Helping More Americans Complete College Affordably. Along with Continuing To Index The Pell Grant To Ensure It Keeps Pace With Inflation, the Administration is calling for significant new investments in the federal Pell Grant program—the cornerstone of college affordability – with two new Pell proposals that will help students accelerate progress towards their degrees and increase their likelihood of on-time completion. These two proposals include Pell for Accelerated Completion, which would allow full-time students to take courses in a third semester, and On-Track Pell Bonus, which offers $300 for students to take 15-credits, which would accelerate progress towards a degree. In fiscal year 2017, these changes would mean an additional $2 billion in Pell Grants for students working toward their degrees.
$3 Billion Talent Compact to Keep and Attract Jobs to the U.S. The President’s Budget proposes competitive funding to create over 50 “Talent Hotspots.” These would consist of employers, training programs, and workforce leaders that prioritize one sector and make a commitment to recruit and train the workforce to help businesses grow and attract more jobs from overseas. This proposal would produce a pipeline of about half a million skilled workers over five years.
On National Teacher Appreciation Day, May 3, President Obama stood with hundreds of educators from across the country to recognize their contributions and celebrate the progress this country has made toward increasing educational opportunity and outcomes for all students since he took office. The President not only honored the National Teacher of the Year, Jahana Hayes, a veteran history teacher at John F. Kennedy High School in Waterbury, Connecticut, but also celebrated remarkable educators across the country who have helped achieve extraordinary progress over the past seven and a half years.
“President Obama recognizes that America’s future is written in our classrooms, and that our teachers and educators deserve our support,” the White House stated. “That is why, throughout his Administration, the President has not only supported our educators, but also promoted a bold vision for improving our education system to give all students the fair chance they deserve. Today, the White House will underscore the change underway in America’s schools, and announce progress toward reaching the President’s goal of preparing an additional 100,000 science, technology, engineering, and mathematics (STEM) teachers for America’s classrooms by 2021.”
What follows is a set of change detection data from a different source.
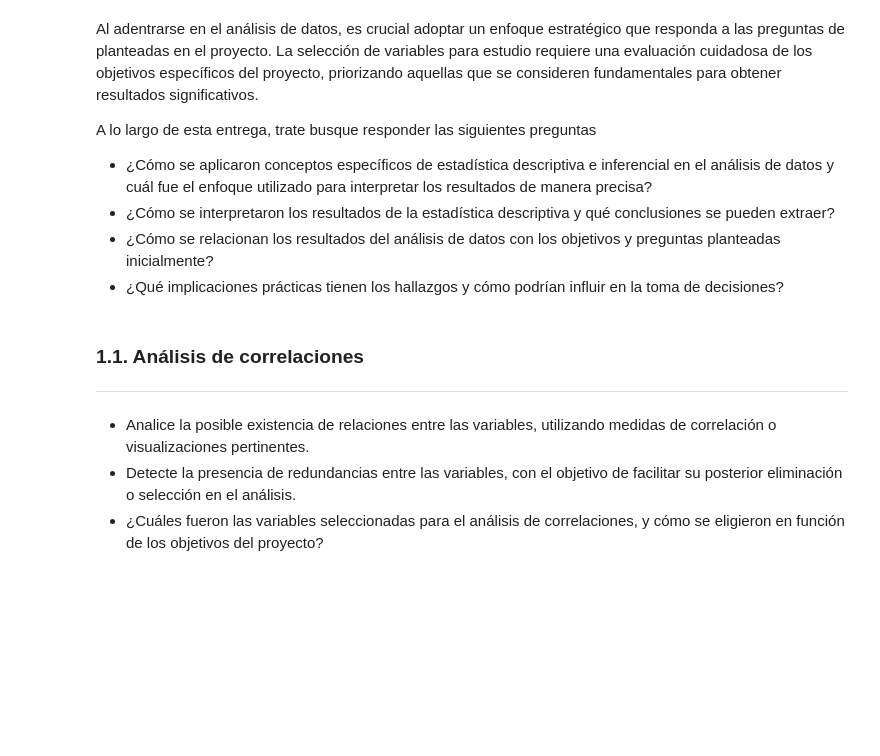
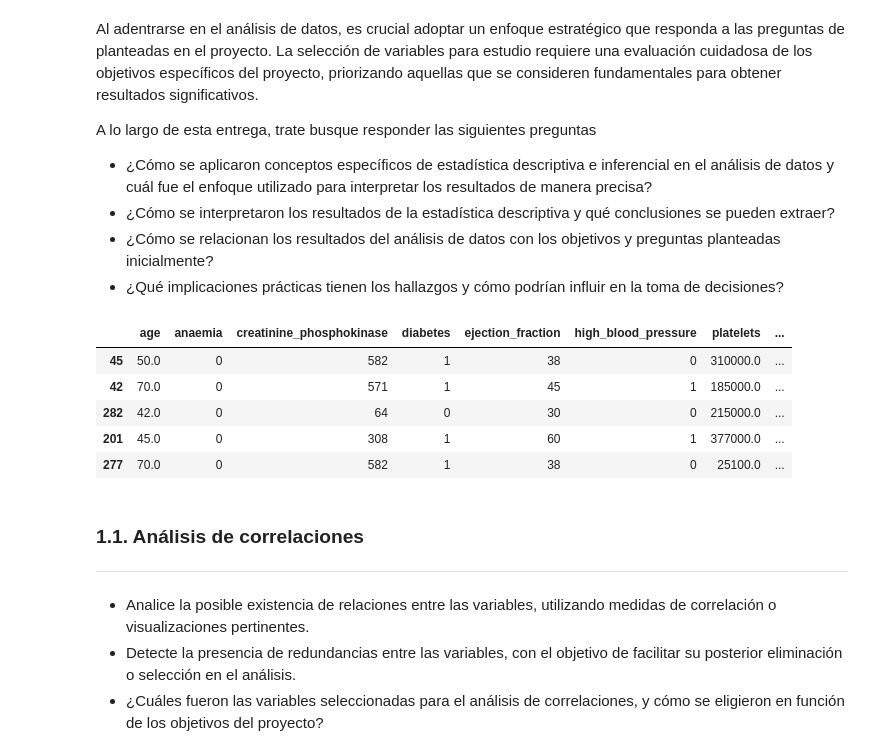
Before and after one commit to Robert-Gomez-AI/HeartFailure, a Jupyter notebook: M1U5_fase_4_Analisis_de_los_datos.ipynb, the cells around one changed output. Saved outputs shown, nothing was run; the diff lists cells and outputs as text; code cells hidden in the pictures; blank space fills up the shorter version.

```diff
--- a/M1U5_fase_4_Analisis_de_los_datos.ipynb
+++ b/M1U5_fase_4_Analisis_de_los_datos.ipynb
@@ -28,6 +57,15 @@ A lo largo de esta entrega, trate busque responder las siguientes preguntas
 - ¿Cómo se interpretaron los resultados de la estadística descriptiva y qué conclusiones se pueden extraer?
 - ¿Cómo se relacionan los resultados del análisis de datos con los objetivos y preguntas planteadas inicialmente?
 - ¿Qué implicaciones prácticas tienen los hallazgos y cómo podrían influir en la toma de decisiones?
+# %%
+df.sample(5)
+# %% [output]
+|  | age | anaemia | creatinine_phosphokinase | diabetes | ejection_fraction | high_blood_pressure | platelets | ... |
+| 45 | 50.0 | 0 | 582 | 1 | 38 | 0 | 310000.0 | ... |
+| 42 | 70.0 | 0 | 571 | 1 | 45 | 1 | 185000.0 | ... |
+| 282 | 42.0 | 0 | 64 | 0 | 30 | 0 | 215000.0 | ... |
+| 201 | 45.0 | 0 | 308 | 1 | 60 | 1 | 377000.0 | ... |
+| 277 | 70.0 | 0 | 582 | 1 | 38 | 0 | 25100.0 | ... |
 # %% [markdown]
 ### **1.1. Análisis de correlaciones**
 ---
```
Also changed, not shown: parts of 22 cells of this notebook.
The White House is also highlighting new efforts to support great educators.TEACH – a public-private collaboration led by the U.S. Department of Education and Microsoft, with support from organizations including Facebook, College Football Playoff Foundation and MyCollege Options – will launch new commitments to attract a strong teacher workforce. The Department of Education will collaborate with the ASCD, the National Board for Professional Teaching Standards, The Leona M. and Harry B. Helmsley Foundation Charitable Trust, and Carnegie Corporation of New York in their work to support teacher-led initiatives that strengthen teachers’ professional learning and improve student outcomes. And organizations like Spotify and the College Football Playoff Foundation will launch new efforts to support and encourage great teaching.
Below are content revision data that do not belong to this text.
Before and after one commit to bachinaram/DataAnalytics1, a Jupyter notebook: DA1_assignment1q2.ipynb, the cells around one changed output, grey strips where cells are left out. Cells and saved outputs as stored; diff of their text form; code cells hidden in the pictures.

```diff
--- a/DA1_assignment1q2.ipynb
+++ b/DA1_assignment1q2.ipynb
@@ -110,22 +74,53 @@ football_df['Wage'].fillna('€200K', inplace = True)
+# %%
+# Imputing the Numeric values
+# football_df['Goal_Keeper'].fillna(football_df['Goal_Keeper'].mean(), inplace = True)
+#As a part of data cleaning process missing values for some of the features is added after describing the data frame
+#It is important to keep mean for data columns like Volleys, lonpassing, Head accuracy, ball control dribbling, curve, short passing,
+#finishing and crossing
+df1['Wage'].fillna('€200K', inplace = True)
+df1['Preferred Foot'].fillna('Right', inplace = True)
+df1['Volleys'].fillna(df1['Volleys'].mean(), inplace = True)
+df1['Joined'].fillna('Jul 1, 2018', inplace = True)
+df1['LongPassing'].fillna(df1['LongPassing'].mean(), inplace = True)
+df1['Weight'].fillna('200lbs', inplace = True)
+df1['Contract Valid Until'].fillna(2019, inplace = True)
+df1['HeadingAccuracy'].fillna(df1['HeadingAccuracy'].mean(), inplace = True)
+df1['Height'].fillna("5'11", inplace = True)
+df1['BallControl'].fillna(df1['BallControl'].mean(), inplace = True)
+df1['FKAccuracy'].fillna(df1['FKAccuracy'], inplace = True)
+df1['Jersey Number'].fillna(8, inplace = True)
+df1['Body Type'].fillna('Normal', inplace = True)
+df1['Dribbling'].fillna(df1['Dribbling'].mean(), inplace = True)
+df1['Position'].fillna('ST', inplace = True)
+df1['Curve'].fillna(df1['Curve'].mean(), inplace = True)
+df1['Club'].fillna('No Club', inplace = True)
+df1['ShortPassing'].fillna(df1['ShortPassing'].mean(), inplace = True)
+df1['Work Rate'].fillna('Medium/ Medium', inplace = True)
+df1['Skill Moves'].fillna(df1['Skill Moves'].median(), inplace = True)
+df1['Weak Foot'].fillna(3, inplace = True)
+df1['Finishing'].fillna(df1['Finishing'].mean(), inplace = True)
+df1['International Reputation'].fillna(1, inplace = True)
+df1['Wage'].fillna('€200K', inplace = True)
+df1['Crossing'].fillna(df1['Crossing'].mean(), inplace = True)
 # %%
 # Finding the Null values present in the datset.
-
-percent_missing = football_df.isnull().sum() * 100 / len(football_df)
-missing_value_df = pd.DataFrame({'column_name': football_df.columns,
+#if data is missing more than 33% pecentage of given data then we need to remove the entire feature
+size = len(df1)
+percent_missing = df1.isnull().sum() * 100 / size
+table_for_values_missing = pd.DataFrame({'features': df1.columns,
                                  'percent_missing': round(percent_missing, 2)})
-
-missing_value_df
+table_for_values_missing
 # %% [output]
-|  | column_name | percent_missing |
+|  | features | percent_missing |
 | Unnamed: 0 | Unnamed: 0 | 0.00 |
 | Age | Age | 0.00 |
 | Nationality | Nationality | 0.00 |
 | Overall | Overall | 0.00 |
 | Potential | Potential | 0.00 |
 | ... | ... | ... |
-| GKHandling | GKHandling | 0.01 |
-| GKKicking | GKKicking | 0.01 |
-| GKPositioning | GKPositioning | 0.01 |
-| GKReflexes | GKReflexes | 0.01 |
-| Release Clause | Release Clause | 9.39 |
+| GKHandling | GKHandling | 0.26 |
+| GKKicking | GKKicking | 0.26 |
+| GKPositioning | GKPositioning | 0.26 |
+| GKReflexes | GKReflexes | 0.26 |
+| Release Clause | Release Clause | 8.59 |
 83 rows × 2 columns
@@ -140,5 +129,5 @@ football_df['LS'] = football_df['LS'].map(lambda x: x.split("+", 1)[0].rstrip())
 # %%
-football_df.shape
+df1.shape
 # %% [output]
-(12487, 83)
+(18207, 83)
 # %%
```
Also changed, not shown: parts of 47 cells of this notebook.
Progress to Support Great Teachers and Help All Students Succeed
Today, the White House and the Department of Education are releasing a report highlighting the nation’s educational progress since the President took office – from reducing the number of dropouts, to raising academic standards to prepare students for college and career in nearly every state, to expanding the availability of high-quality preschool and digitally connecting America’s classrooms. The pace and scale of change in America’s educational system would have been impossible to achieve without the committed work of educators at every level of school governance – from the classroom teacher to state superintendents.
The report released today details the steps President Obama has taken since the Recovery Act to support education, showing results under efforts such as the Race to the Top – which catalyzed a profound wave of education reform across the country – and the Investing in Innovation program – which has contributed to testing, validating, refining and expanding new solutions and strategies to close achievement and opportunity gaps in America’s schools. The report underscores the steps the Obama Administration has taken to increase equity and give teachers the tools they need to help students succeed.
Below are a few highlights of the progress achieved over the last seven and a half years:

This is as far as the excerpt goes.